DATA RECORDS →

▼▼▼

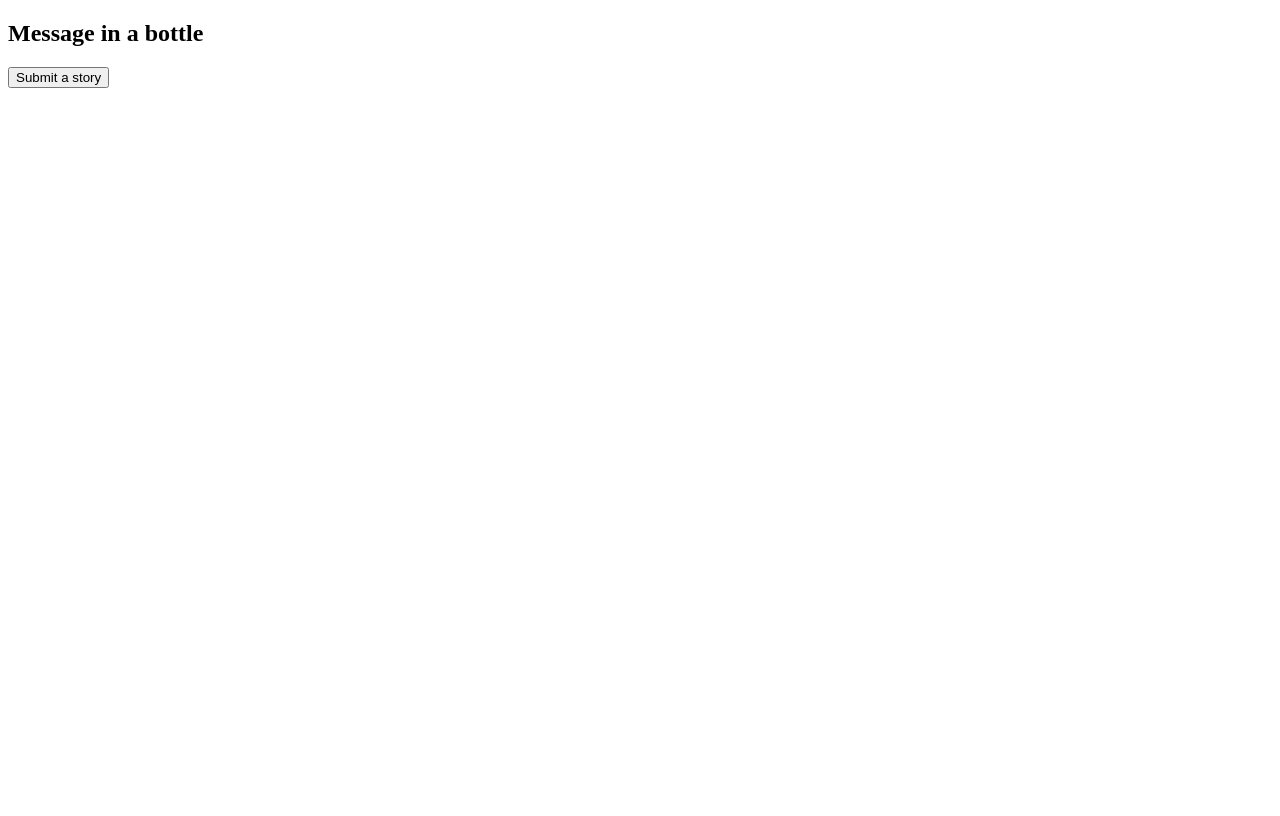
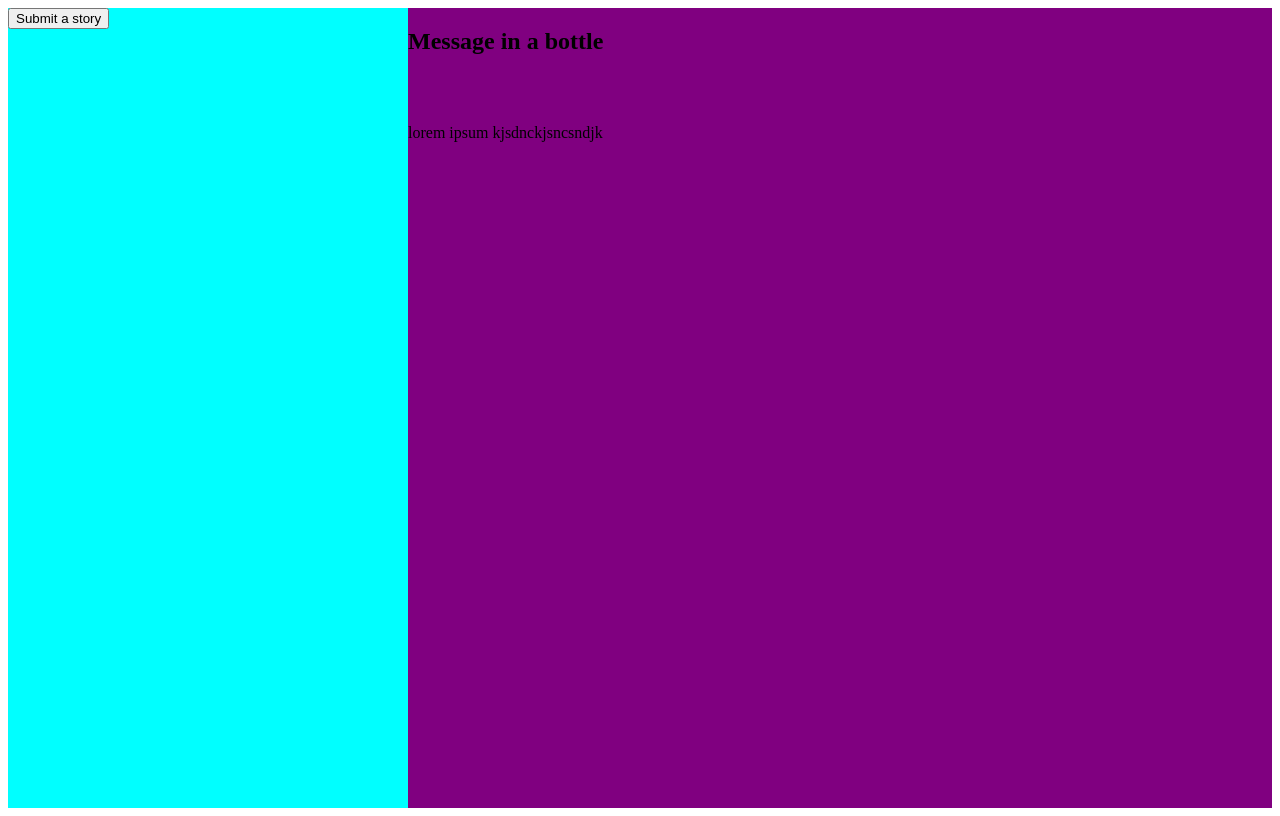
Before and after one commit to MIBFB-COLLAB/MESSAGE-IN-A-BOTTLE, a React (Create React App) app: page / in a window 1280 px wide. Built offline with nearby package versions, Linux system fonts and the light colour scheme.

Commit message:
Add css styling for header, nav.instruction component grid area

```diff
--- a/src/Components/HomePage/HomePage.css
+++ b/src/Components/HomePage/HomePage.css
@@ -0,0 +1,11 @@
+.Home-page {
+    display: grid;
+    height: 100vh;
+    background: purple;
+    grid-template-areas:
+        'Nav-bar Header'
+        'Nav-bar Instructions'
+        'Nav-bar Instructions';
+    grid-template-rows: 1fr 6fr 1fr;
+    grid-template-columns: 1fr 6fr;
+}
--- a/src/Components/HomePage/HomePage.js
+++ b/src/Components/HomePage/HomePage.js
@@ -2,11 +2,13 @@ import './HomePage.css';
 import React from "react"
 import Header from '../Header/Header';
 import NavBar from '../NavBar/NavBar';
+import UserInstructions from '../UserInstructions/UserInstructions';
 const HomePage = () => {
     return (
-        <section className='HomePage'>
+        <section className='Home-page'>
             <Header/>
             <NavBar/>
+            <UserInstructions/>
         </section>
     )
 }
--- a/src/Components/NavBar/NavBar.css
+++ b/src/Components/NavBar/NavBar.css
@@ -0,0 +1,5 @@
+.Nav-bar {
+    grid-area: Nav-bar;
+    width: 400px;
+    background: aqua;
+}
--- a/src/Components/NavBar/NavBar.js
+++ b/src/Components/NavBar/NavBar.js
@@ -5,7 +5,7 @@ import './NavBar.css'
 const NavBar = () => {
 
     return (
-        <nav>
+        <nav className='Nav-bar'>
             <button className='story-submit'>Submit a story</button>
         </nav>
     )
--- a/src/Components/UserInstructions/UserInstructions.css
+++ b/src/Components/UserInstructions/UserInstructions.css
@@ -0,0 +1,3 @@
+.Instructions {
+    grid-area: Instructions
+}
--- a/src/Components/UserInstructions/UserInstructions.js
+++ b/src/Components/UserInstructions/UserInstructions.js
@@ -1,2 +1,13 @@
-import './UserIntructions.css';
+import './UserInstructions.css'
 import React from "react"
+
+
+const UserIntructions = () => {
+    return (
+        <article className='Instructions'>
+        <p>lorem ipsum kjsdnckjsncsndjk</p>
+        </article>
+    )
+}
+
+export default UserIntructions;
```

▲▲▲

EXERCISE REQUIREMENTS →
Write out each line above containing "article".

TASK SOLUTION →
+        <article className='Instructions'>
+        </article>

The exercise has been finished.